We talk to Paolo Pedercini (Molleindustria) about his “Invisible Cities” games and his arcade/gallery project LIKELIKE. We also discuss Porko’s peculiar VHStanciero, a hacked version of the Argentine board game El Estanciero to be played alongside a custom VHS tape.
We talk about game curation, politics, economics, artgames, SimCity, the Anthropocene, Monolpoly, and the only real video games.
In August of last year, Matajuegos sat to chat with Paolo Pedercini (of Molleindustria) about videogames and art and politics, resulting in a conversation we divided in four parts. We already published the first, second, and third ones. This is the fourth and last one, where we talk about Paolo’s youth, his first experiences playing videogames and analyzing them critically, the evolution of his political thought, and the stupidity of bees.
Santiago Franzani: So, about you. Did you grow up playing games, is it something that is part of yourself?
In August of last year, Matajuegos sat to chat with Paolo Pedercini (of Molleindustria) about videogames and art and politics, resulting in a conversation we divided in four parts. We already published the first, second, and fourth ones. This is the third one, where we talk about the industry, the indie side, experimentation, and representation of broken systems.
Santiago Franzani: Do you make any difference between if you are indie or if you are industry, or there is something that you can say that, OK, this is the opposite, or you can gather all together to think the same way?
In August of last year, Matajuegos sat to chat with Paolo Pedercini (of Molleindustria) about videogames and art and politics, resulting in a conversation we divided in four parts. We already published the first, third, and fourth ones. This is the second one, where we talk about metaphors for tactical media, and the kind of audience it can reach.
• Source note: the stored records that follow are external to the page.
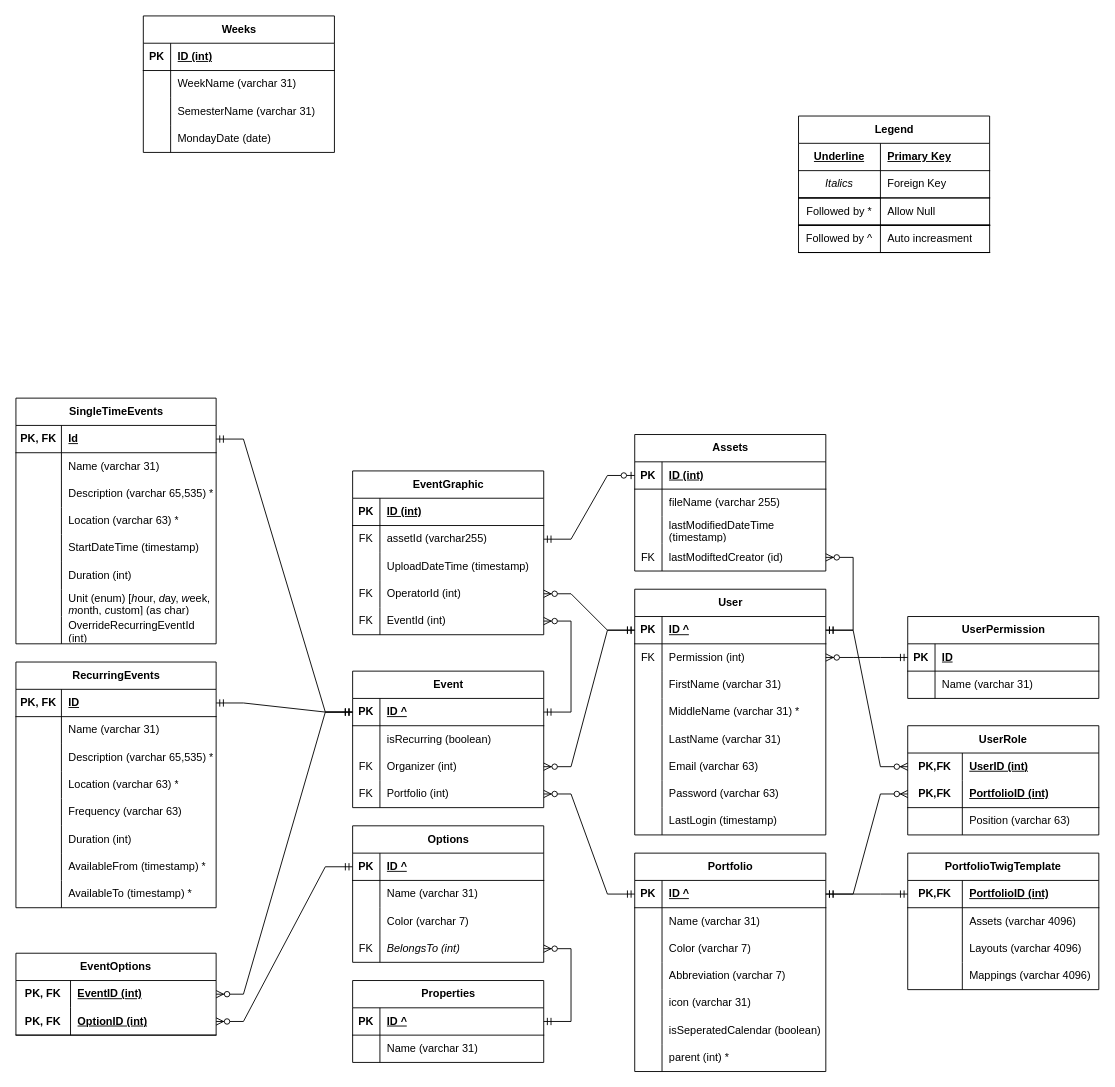
This is design/eTWIG.ER.drawio from stewebb/eTWIG, a draw.io file, before an edit. Source tidied: cells renumbered, new cells numbered last; positions are measured from the earlier drawing's top-left corner, leaving out a move shared by most shapes. Both pictures are drawn from the tidied source at 91%, with x=0, y=0 at pixel (15, 15).
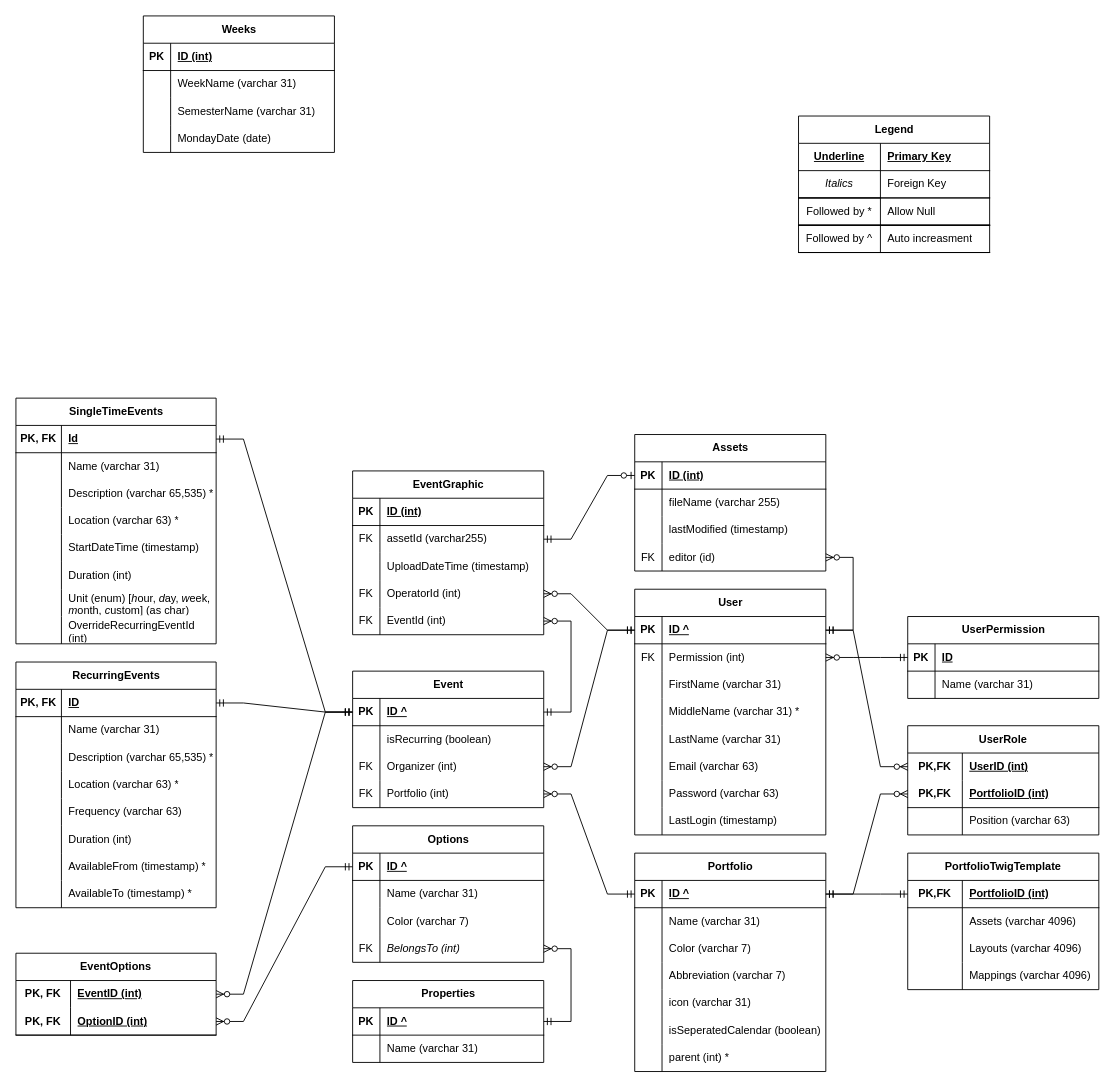
After the change.

Unchanged cells that the change refers to:
```xml
<mxCell id="230" style="shape=tableRow;horizontal=0;startSize=0;swimlaneHead=0;swimlaneBody=0;fillColor=none;top=0;left=0;right=0;bottom=0;" parent="223" vertex="1">
  <mxGeometry y="90" width="210" height="30" as="geometry" />
</mxCell>
<mxCell id="233" style="shape=tableRow;horizontal=0;startSize=0;swimlaneHead=0;swimlaneBody=0;fillColor=none;points=[[0,0.5],[1,0.5]];portConstraint=eastwest;top=0;left=0;right=0;bottom=0;" parent="223" vertex="1">
  <mxGeometry y="120" width="210" height="30" as="geometry" />
</mxCell>
```

Diff of the diagram source:
```diff
@@
-    <mxCell id="232" value="lastModifiedDateTime (timestamp)" style="shape=partialRectangle;fillColor=none;top=0;left=0;bottom=0;right=0;align=left;spacingLeft=6;overflow=hidden;whiteSpace=wrap;html=1;" parent="230" vertex="1">
+    <mxCell id="232" value="lastModified (timestamp)" style="shape=partialRectangle;fillColor=none;top=0;left=0;bottom=0;right=0;align=left;spacingLeft=6;overflow=hidden;whiteSpace=wrap;html=1;" parent="230" vertex="1">
       <mxGeometry x="30" width="180" height="30" as="geometry" />
     </mxCell>
@@
-    <mxCell id="235" value="lastModiftedCreator (id)" style="shape=partialRectangle;fillColor=none;top=0;left=0;bottom=0;right=0;align=left;spacingLeft=6;overflow=hidden;whiteSpace=wrap;html=1;" parent="233" vertex="1">
+    <mxCell id="235" value="editor (id)" style="shape=partialRectangle;fillColor=none;top=0;left=0;bottom=0;right=0;align=left;spacingLeft=6;overflow=hidden;whiteSpace=wrap;html=1;" parent="233" vertex="1">
       <mxGeometry x="30" width="180" height="30" as="geometry" />
     </mxCell>
```
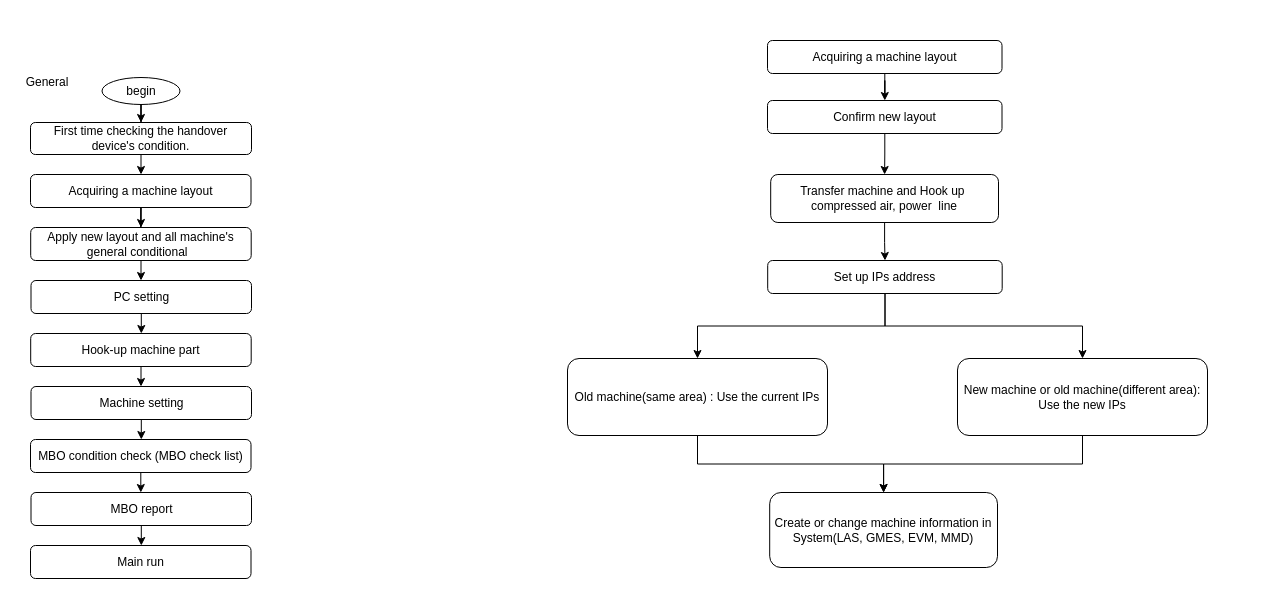
Wagdom/demo-git keeps this draw.io diagram as Untitled Diagram.drawio. Above is the earlier version. Source tidied: cells renumbered, new cells numbered last; positions are measured from the earlier drawing's top-left corner, leaving out a move shared by most shapes. Both pictures are drawn from the tidied source at 100%, with x=0, y=0 at pixel (17, 40).
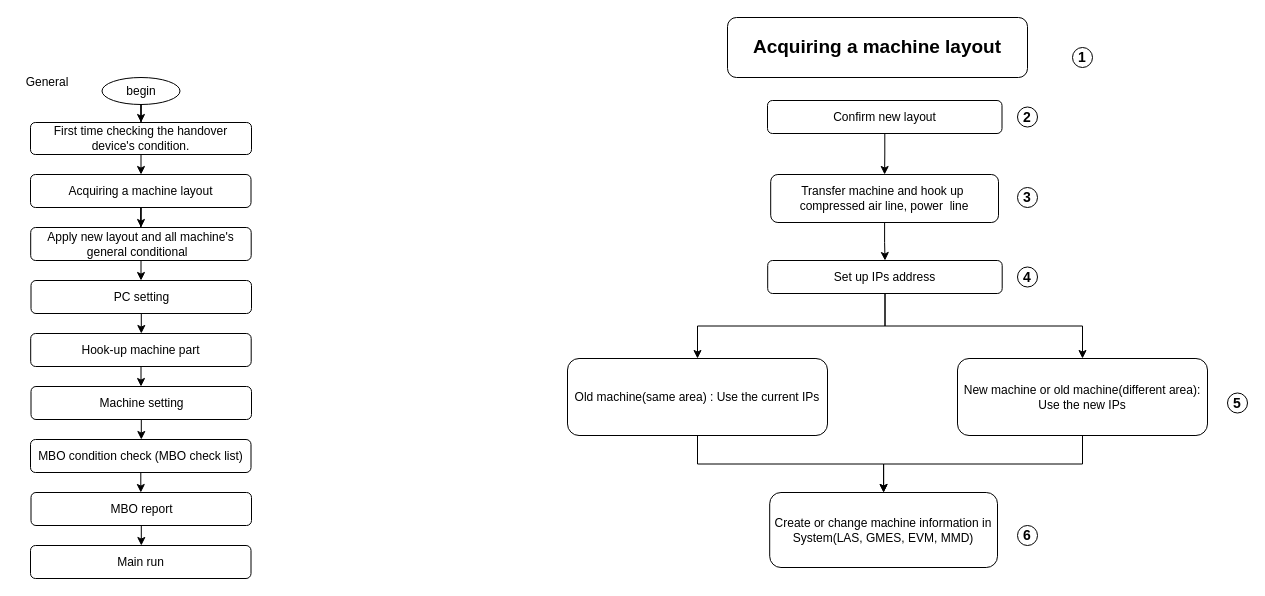
After the change.

The change refers to these unchanged cells:
```xml
<mxCell id="25" value="Confirm new layout" style="rounded=1;whiteSpace=wrap;html=1;" parent="1" vertex="1">
  <mxGeometry x="750" y="60" width="234.5" height="33" as="geometry" />
</mxCell>
```

The edit, as a diff of the source:
```diff
@@
-    <mxCell id="22" style="edgeStyle=orthogonalEdgeStyle;rounded=0;jettySize=auto;html=1;" parent="1" edge="1" source="23" target="25">
-      <mxGeometry relative="1" as="geometry" />
-    </mxCell>
-    <mxCell id="23" value="Acquiring a machine layout" style="rounded=1;whiteSpace=wrap;html=1;" parent="1" vertex="1">
-      <mxGeometry x="750" width="234.5" height="33" as="geometry" />
+    <mxCell id="23" value="&lt;b&gt;&lt;font style=&quot;font-size: 19px;&quot;&gt;Acquiring a machine layout&lt;/font&gt;&lt;/b&gt;" style="rounded=1;whiteSpace=wrap;html=1;" parent="1" vertex="1">
+      <mxGeometry x="710" y="-23" width="300" height="60" as="geometry" />
     </mxCell>
@@
-    <mxCell id="34" value="Transfer machine and Hook up&amp;nbsp; compressed air, power&amp;nbsp; line" style="rounded=1;whiteSpace=wrap;html=1;" parent="1" vertex="1">
+    <mxCell id="34" value="Transfer machine and hook up&amp;nbsp; compressed air line, power&amp;nbsp; line" style="rounded=1;whiteSpace=wrap;html=1;" parent="1" vertex="1">
       <mxGeometry x="753.2" y="134" width="227.8" height="48" as="geometry" />
     </mxCell>
@@
+    <mxCell id="36" value="&lt;b&gt;&lt;font style=&quot;font-size: 14px;&quot;&gt;1&lt;/font&gt;&lt;/b&gt;" style="ellipse;whiteSpace=wrap;html=1;" parent="1" vertex="1">
+      <mxGeometry x="1055" y="7" width="20" height="20" as="geometry" />
+    </mxCell>
+    <mxCell id="37" value="&lt;b&gt;&lt;font style=&quot;font-size: 14px;&quot;&gt;2&lt;/font&gt;&lt;/b&gt;" style="ellipse;whiteSpace=wrap;html=1;" parent="1" vertex="1">
+      <mxGeometry x="1000" y="66.5" width="20" height="20" as="geometry" />
+    </mxCell>
+    <mxCell id="38" value="&lt;b&gt;&lt;font style=&quot;font-size: 14px;&quot;&gt;3&lt;/font&gt;&lt;/b&gt;" style="ellipse;whiteSpace=wrap;html=1;" parent="1" vertex="1">
+      <mxGeometry x="1000" y="147" width="20" height="20" as="geometry" />
+    </mxCell>
+    <mxCell id="39" value="&lt;b&gt;&lt;font style=&quot;font-size: 14px;&quot;&gt;4&lt;/font&gt;&lt;/b&gt;" style="ellipse;whiteSpace=wrap;html=1;" parent="1" vertex="1">
+      <mxGeometry x="1000" y="226.5" width="20" height="20" as="geometry" />
+    </mxCell>
+    <mxCell id="40" value="&lt;b&gt;&lt;font style=&quot;font-size: 14px;&quot;&gt;6&lt;/font&gt;&lt;/b&gt;" style="ellipse;whiteSpace=wrap;html=1;" parent="1" vertex="1">
+      <mxGeometry x="1000" y="485" width="20" height="20" as="geometry" />
+    </mxCell>
+    <mxCell id="41" value="&lt;b&gt;&lt;font style=&quot;font-size: 14px;&quot;&gt;5&lt;/font&gt;&lt;/b&gt;" style="ellipse;whiteSpace=wrap;html=1;" parent="1" vertex="1">
+      <mxGeometry x="1210" y="352.5" width="20" height="20" as="geometry" />
+    </mxCell>
```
Santiago Franzani: You use the term “propaganda” when describing your games sometimes, or “contra-propaganda”. Could you explain the role of propaganda in your projects, what does it mean?
Paolo Pedercini: I think I was talking about it last night. I mentioned propaganda because I started a party which was not a mainstream party at all, it was like five percent representation type of party. So the first game was made as part of a promotion for Continue reading Interview with Paolo Pedercini (Part 2 of 4)→
We at Matajuegos already translated texts of his, wrote about his project Molleindustria of subversive games, and have admired his work for years, so we asked him if he had a few hours to sit with us and talk about videogames and art and politics.
The resulting conversation was transcribed, cut, and divided in four parts. We already released the second, third, and fourth ones. This is the first one, where we talk about the origin of Molleindustria, its changes over time, and the importance of expressive systems.
Santiago Franzani: What’s the origin, what’s the meaning of “soft industry” (molle industria) actually?
…we can imagine ways to fix Monopoly – either rewarding players who are behind to keep them within a reasonable distance of the leaders, or making progress more difficult for rich players. Or course – this might impact the game’s ability to recreate the reality of monopoly practices – but reality isn’t always “fun”.
Game criticism always goes back to the question of what’s the purpose of games. The answer has to be complex because not every game has the same goal, and different players look for different things (sometimes in the same games).
For common sense, there is no complexity to it: the purpose of all games is to produce fun, and the player is always looking for new ways to escape from their mundane reality. Sooner or later one encounters different forms of this escapist idea as a justification for criticism being unnecessary, since criticism often explores the juncture where games and reality are more closely related. Criticism is then left in the awkward position of arguing that many games couldn’t care less if their players are having fun, which is true yet counterintuitive.